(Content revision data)
▼
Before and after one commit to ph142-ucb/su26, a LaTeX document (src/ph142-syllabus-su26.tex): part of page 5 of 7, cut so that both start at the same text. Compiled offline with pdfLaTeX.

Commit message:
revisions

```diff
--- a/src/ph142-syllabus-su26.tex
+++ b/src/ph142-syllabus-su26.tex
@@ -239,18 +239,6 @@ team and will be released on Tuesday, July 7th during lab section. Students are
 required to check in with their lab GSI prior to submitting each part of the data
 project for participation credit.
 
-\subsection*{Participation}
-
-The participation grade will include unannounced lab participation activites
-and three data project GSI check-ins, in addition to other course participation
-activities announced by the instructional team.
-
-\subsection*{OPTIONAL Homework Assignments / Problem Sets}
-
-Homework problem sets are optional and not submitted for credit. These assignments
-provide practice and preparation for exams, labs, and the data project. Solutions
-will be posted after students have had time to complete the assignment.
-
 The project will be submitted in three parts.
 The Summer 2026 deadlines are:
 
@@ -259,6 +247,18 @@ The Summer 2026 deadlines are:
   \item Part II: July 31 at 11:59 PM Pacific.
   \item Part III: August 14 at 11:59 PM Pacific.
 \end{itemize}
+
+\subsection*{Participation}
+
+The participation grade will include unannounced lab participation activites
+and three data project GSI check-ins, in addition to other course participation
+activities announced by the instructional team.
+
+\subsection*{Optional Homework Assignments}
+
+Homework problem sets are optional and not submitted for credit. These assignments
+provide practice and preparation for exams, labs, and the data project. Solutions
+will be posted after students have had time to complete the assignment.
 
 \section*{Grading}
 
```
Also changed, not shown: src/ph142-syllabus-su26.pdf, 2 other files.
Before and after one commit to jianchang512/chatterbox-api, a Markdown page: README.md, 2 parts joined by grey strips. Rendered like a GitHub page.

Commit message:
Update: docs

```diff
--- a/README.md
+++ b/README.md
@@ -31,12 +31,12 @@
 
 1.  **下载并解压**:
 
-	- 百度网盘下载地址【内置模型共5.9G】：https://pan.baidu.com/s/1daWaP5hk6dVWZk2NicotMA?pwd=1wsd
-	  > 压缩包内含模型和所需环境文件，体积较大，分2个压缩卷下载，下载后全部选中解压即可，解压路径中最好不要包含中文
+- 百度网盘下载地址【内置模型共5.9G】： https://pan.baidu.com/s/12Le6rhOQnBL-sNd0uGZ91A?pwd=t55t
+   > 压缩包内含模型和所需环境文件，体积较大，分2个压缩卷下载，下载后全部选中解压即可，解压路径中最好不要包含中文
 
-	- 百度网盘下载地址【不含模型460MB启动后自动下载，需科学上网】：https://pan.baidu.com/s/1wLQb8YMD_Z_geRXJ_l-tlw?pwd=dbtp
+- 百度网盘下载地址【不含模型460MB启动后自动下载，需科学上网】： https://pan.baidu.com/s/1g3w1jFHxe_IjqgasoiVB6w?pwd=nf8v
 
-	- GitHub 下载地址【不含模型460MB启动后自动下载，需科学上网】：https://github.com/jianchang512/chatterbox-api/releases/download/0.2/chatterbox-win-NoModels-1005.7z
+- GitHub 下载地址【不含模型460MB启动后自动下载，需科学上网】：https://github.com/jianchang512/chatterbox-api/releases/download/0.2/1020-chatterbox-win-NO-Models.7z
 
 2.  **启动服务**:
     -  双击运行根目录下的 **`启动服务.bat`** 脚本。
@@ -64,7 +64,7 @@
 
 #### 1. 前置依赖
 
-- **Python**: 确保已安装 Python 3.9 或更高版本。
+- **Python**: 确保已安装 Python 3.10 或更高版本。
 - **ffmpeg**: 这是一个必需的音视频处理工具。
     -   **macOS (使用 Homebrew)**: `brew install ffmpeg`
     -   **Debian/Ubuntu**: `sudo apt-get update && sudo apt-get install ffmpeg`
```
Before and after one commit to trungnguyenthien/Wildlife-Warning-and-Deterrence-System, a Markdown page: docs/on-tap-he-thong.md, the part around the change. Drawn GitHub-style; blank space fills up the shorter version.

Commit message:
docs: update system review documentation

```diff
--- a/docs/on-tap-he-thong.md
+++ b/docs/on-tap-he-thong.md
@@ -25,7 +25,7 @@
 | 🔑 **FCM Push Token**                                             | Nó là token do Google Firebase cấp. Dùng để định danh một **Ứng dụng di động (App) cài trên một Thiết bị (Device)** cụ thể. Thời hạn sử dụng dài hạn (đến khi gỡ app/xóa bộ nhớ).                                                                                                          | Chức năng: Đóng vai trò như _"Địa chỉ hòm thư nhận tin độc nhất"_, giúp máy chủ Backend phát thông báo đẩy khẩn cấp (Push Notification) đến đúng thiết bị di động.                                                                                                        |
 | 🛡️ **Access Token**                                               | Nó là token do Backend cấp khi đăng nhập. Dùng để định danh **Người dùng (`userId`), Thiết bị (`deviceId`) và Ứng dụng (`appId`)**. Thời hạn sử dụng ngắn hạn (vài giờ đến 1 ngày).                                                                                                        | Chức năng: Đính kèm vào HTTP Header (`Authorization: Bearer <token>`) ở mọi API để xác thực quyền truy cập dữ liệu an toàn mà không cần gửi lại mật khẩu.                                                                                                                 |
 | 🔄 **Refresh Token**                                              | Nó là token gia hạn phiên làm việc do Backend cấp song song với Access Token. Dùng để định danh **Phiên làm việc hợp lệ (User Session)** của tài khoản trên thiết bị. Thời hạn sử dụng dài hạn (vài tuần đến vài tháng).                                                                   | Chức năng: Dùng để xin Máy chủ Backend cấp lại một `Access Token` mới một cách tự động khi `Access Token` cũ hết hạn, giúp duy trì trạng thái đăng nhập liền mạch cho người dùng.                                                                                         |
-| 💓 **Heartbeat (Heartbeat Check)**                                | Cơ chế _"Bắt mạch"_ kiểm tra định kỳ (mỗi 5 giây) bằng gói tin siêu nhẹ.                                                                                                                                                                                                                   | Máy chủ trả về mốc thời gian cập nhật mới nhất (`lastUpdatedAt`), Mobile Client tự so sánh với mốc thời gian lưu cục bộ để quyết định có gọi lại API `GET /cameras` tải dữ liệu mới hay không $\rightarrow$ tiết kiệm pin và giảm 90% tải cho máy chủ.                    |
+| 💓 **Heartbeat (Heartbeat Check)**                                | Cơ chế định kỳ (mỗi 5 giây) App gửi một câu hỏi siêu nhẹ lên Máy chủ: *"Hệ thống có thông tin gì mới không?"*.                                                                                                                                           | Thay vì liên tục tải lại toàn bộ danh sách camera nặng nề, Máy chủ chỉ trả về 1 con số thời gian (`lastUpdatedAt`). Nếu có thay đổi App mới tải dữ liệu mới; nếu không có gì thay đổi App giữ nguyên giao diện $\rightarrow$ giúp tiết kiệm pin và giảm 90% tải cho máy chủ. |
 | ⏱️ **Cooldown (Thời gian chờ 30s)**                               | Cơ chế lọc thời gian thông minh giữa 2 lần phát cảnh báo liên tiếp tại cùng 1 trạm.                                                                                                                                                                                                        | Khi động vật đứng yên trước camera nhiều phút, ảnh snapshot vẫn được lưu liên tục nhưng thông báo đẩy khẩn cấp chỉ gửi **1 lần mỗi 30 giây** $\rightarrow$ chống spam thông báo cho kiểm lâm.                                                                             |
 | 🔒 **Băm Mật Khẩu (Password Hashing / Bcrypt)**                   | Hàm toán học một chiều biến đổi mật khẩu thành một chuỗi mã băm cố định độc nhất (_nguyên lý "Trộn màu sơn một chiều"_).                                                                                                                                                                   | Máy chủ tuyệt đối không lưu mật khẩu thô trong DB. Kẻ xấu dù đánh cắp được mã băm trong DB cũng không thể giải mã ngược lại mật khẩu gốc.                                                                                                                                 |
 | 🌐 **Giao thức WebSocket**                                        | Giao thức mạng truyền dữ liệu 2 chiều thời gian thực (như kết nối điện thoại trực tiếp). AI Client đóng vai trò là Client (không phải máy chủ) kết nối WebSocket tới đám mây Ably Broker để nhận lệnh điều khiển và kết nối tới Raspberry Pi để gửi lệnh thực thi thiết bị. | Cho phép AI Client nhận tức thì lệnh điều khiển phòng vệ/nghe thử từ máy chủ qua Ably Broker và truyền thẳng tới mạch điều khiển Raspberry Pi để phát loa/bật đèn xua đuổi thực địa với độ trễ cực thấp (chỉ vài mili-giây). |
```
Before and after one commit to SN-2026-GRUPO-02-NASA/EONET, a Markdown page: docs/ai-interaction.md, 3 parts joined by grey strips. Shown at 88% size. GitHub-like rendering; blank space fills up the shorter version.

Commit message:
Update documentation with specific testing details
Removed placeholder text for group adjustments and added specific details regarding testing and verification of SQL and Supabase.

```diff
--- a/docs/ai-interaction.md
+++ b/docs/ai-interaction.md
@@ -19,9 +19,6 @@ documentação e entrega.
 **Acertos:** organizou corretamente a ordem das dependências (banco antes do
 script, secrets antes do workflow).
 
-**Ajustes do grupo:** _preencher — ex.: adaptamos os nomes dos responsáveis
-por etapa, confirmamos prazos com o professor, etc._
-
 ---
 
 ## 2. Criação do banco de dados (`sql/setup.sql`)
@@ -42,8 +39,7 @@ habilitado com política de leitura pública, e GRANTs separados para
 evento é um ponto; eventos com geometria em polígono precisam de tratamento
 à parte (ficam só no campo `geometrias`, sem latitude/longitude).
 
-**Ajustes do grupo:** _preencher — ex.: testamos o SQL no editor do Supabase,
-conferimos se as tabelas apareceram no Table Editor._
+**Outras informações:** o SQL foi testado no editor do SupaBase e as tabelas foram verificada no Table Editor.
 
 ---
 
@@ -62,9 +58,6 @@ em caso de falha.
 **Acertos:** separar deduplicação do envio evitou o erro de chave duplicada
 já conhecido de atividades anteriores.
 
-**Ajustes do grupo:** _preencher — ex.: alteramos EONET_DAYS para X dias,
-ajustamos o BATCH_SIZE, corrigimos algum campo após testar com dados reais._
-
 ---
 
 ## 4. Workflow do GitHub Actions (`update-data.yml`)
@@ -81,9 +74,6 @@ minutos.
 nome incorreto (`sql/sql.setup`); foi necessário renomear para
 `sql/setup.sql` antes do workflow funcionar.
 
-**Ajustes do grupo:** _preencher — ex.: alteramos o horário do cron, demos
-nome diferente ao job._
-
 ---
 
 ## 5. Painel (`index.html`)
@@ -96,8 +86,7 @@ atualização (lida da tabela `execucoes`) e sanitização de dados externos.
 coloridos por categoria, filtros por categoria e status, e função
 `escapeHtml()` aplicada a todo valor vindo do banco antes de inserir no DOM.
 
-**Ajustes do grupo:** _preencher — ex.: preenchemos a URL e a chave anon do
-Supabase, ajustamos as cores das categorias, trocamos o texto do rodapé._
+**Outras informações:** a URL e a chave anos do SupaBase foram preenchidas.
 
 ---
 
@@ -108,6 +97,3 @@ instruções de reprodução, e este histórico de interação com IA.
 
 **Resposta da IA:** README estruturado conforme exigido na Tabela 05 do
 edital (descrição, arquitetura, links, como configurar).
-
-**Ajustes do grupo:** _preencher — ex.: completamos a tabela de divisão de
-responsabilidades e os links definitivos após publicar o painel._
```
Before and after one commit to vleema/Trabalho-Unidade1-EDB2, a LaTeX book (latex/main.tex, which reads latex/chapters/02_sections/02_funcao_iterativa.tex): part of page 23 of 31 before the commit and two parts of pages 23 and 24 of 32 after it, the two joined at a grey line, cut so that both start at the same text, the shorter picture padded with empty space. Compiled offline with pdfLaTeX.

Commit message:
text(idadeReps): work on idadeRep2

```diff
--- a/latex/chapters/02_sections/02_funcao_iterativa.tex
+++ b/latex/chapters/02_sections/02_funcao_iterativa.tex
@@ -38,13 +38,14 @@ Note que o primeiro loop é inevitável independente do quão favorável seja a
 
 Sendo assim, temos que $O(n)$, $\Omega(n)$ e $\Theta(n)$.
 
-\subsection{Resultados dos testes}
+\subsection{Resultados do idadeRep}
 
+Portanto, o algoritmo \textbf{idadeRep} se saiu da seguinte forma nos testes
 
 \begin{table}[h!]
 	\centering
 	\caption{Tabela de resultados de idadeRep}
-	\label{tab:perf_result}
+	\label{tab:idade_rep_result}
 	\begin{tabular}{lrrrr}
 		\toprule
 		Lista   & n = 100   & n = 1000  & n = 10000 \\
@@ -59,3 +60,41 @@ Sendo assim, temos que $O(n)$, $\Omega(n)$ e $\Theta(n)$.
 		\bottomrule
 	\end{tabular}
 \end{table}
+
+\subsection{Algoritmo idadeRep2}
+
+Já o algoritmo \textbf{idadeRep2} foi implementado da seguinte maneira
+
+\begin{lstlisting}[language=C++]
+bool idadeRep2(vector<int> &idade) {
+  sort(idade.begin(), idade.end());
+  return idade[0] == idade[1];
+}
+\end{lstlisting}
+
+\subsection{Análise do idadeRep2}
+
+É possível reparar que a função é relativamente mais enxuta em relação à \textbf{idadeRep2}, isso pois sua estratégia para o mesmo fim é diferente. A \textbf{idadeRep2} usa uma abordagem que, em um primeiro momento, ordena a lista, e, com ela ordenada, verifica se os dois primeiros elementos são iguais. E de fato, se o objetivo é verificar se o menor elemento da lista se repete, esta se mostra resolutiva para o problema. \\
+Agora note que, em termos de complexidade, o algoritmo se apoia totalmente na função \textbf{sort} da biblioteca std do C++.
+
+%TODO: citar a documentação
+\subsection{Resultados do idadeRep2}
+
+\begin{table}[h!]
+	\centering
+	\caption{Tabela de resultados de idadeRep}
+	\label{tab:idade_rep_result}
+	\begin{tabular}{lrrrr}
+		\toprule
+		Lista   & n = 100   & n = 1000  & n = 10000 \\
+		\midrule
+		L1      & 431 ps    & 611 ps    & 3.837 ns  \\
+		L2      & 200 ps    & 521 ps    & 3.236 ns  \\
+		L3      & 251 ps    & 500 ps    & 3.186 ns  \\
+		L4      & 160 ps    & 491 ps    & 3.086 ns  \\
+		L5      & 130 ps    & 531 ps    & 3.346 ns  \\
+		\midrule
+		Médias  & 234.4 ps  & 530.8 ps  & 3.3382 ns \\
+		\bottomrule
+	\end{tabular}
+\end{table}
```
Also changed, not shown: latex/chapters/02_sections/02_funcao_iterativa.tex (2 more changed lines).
▲
What you have to do — Return, from the data above, each line in which the string "GitHub" appears.

Written response —
Before and after one commit to jianchang512/chatterbox-api, a Markdown page: README.md, 2 parts joined by grey strips. Rendered like a GitHub page.
-	- GitHub 下载地址【不含模型460MB启动后自动下载，需科学上网】：https://github.com/jianchang512/chatterbox-api/releases/download/0.2/chatterbox-win-NoModels-1005.7z
+- GitHub 下载地址【不含模型460MB启动后自动下载，需科学上网】：https://github.com/jianchang512/chatterbox-api/releases/download/0.2/1020-chatterbox-win-NO-Models.7z
Before and after one commit to trungnguyenthien/Wildlife-Warning-and-Deterrence-System, a Markdown page: docs/on-tap-he-thong.md, the part around the change. Drawn GitHub-style; blank space fills up the shorter version.
Before and after one commit to SN-2026-GRUPO-02-NASA/EONET, a Markdown page: docs/ai-interaction.md, 3 parts joined by grey strips. Shown at 88% size. GitHub-like rendering; blank space fills up the shorter version.
 ## 4. Workflow do GitHub Actions (`update-data.yml`)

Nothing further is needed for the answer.